*Required action:*
Filter these entries, keeping only lines that hold the word "html".
BEGIN
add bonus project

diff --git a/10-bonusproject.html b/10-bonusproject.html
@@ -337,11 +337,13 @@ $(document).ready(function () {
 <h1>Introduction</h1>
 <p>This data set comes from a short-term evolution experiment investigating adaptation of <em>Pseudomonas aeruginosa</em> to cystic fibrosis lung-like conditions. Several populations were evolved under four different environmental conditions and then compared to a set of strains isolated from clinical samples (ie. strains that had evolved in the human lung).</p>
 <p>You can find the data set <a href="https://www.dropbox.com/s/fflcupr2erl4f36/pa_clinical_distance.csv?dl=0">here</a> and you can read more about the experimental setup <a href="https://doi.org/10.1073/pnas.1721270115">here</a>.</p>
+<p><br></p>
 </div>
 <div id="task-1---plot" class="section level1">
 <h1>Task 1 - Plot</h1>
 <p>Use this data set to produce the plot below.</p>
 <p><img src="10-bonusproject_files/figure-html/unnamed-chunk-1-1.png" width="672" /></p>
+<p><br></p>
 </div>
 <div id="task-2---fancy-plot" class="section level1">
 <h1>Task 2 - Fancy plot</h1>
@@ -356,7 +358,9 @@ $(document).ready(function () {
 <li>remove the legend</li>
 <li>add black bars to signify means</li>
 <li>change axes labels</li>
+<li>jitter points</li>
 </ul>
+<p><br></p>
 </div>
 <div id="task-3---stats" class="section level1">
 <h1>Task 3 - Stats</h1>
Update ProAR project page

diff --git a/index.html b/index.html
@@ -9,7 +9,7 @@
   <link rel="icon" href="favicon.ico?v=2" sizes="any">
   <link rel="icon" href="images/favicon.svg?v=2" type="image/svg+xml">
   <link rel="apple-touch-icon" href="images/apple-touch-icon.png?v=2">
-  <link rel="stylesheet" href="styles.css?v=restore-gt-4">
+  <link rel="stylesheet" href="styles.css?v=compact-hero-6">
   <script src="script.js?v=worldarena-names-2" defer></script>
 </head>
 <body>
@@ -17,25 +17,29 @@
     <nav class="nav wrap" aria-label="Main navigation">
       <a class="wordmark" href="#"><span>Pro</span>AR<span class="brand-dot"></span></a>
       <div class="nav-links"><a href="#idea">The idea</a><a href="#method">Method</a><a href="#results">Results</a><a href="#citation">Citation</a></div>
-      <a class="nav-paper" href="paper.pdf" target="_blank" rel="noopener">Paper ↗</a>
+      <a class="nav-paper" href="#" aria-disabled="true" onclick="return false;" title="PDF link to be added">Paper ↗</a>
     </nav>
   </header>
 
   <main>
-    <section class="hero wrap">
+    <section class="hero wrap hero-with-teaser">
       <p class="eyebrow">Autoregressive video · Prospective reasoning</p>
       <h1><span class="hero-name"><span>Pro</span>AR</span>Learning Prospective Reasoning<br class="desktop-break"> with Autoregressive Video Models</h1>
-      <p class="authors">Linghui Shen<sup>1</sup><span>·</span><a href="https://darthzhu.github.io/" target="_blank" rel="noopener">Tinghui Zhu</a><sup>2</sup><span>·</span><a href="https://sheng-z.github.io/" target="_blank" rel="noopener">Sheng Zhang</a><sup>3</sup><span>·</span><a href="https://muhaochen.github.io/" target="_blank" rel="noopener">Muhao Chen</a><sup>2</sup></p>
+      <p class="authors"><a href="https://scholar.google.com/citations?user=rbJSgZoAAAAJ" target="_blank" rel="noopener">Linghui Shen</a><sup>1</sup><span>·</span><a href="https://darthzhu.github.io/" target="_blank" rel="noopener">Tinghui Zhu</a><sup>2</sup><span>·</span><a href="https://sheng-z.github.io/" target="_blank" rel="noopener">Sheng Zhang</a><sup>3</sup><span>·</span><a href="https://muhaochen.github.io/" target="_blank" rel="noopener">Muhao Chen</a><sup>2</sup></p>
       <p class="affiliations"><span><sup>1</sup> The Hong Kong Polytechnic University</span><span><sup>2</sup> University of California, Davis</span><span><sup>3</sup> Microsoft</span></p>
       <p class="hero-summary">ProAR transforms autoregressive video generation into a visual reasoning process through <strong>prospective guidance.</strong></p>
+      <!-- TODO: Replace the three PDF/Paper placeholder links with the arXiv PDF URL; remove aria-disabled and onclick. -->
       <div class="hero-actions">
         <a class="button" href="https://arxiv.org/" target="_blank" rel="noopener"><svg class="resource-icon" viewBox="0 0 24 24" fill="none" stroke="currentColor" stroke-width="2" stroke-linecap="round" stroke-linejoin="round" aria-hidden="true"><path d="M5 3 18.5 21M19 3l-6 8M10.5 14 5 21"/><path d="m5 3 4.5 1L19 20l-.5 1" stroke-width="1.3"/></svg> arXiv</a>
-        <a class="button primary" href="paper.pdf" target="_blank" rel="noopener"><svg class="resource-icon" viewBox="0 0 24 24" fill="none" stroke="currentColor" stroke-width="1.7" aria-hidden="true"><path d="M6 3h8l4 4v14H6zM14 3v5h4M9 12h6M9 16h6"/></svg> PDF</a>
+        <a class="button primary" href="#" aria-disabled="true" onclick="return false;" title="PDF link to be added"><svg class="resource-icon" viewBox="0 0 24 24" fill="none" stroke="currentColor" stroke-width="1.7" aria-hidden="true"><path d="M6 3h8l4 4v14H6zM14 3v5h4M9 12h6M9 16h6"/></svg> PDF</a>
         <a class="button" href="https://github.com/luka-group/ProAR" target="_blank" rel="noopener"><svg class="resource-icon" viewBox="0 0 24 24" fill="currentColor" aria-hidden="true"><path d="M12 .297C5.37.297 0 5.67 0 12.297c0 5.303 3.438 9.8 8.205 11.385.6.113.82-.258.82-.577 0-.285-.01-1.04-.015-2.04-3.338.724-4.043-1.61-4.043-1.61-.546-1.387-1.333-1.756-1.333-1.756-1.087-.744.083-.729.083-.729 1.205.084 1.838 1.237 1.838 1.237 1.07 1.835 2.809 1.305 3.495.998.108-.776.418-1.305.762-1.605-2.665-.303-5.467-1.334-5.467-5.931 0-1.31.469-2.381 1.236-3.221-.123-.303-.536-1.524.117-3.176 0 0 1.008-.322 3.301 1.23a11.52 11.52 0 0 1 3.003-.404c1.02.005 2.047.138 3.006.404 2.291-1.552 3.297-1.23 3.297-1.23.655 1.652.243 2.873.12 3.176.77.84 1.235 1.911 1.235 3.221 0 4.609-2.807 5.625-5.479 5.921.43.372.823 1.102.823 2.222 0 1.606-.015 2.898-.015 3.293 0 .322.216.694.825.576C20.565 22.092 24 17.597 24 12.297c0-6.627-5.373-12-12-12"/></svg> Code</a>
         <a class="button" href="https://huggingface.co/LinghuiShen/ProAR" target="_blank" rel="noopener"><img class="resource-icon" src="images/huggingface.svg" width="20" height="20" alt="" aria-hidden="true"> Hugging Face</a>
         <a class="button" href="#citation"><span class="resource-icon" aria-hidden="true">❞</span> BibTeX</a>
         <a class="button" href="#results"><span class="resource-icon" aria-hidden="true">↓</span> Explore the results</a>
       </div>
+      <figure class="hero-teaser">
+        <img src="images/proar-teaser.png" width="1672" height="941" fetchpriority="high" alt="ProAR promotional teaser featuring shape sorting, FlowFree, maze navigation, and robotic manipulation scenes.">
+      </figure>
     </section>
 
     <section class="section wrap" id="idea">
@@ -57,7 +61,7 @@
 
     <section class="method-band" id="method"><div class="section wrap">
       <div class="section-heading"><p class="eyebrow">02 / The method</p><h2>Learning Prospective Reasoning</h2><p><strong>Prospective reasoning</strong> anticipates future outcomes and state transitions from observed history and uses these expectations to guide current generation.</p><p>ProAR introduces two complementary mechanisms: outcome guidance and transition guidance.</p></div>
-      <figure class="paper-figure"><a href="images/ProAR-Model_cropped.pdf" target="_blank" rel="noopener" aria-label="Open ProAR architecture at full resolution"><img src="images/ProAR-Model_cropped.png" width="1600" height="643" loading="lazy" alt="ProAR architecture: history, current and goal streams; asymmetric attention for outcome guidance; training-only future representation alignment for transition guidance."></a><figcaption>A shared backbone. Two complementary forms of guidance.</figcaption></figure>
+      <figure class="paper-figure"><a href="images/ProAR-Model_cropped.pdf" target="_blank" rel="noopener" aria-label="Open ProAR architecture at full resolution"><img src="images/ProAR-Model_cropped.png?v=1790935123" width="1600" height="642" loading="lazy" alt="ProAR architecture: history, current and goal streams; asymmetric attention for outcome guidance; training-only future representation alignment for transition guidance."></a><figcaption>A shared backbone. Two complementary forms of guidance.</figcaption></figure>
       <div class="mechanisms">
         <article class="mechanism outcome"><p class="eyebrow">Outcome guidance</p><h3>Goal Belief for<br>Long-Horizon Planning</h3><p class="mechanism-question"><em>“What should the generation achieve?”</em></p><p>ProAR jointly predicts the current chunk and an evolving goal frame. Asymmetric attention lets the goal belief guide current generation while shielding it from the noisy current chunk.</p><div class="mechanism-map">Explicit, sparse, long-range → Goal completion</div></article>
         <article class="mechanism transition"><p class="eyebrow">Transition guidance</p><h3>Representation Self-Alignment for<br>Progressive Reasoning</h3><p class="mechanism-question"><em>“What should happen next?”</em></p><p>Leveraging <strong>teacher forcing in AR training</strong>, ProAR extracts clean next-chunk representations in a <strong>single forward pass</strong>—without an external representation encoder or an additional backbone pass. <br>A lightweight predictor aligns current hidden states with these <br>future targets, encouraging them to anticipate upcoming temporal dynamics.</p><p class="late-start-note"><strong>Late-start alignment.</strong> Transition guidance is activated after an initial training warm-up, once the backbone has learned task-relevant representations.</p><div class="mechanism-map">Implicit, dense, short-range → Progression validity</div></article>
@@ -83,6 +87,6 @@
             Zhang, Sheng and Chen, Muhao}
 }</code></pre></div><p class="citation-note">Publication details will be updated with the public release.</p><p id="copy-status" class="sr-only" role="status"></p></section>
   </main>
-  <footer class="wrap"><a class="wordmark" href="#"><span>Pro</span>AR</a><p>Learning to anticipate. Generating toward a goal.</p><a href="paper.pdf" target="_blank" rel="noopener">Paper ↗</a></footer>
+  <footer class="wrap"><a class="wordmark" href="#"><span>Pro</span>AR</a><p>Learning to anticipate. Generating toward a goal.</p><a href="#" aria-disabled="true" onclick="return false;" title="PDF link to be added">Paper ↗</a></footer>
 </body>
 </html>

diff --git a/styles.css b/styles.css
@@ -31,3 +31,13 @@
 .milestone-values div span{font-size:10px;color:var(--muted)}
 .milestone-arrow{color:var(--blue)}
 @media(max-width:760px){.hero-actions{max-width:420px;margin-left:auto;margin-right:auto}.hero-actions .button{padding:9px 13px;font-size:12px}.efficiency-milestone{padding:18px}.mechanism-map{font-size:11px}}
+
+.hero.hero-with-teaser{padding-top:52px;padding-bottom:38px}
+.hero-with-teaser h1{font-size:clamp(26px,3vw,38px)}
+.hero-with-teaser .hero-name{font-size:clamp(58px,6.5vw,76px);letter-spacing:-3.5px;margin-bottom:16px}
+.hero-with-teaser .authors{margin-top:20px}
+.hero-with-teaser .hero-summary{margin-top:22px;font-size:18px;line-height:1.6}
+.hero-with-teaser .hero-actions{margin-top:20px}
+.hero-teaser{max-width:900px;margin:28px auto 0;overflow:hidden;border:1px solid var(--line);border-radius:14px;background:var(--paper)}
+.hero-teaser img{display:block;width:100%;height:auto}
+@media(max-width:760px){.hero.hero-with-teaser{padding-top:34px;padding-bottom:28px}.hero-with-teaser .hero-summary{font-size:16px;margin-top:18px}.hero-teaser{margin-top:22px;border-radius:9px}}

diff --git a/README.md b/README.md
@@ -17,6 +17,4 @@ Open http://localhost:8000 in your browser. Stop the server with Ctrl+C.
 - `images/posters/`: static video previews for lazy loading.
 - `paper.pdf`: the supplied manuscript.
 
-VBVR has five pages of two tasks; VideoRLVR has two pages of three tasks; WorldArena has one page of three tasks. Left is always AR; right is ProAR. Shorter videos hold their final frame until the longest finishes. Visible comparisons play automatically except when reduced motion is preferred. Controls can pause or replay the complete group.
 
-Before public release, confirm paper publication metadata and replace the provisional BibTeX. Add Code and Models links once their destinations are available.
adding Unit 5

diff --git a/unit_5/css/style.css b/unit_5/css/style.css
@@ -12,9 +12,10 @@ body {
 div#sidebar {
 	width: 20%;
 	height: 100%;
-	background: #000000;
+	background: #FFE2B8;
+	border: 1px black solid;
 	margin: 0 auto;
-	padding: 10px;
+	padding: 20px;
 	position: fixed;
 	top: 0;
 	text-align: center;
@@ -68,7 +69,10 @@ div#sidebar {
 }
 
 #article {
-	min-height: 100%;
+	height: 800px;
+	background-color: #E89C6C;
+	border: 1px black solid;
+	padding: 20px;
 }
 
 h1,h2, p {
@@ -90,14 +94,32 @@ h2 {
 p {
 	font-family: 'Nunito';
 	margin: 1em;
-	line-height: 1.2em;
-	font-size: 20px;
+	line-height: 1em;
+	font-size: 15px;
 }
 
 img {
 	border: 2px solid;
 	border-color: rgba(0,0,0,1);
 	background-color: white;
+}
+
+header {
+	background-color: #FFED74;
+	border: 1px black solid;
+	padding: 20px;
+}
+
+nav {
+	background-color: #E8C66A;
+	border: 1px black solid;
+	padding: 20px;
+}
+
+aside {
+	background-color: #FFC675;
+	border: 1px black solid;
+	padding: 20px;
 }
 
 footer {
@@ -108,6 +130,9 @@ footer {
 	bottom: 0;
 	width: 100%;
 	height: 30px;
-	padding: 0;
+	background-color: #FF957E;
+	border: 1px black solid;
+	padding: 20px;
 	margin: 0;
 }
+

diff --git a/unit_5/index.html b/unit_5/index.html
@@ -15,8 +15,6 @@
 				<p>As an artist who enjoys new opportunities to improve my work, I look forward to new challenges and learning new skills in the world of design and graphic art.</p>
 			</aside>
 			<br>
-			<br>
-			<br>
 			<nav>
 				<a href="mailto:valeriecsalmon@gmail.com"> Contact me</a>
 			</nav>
END
*The answer:*
diff --git a/10-bonusproject.html b/10-bonusproject.html
 <p><img src="10-bonusproject_files/figure-html/unnamed-chunk-1-1.png" width="672" /></p>
diff --git a/index.html b/index.html
 </html>
diff --git a/unit_5/index.html b/unit_5/index.html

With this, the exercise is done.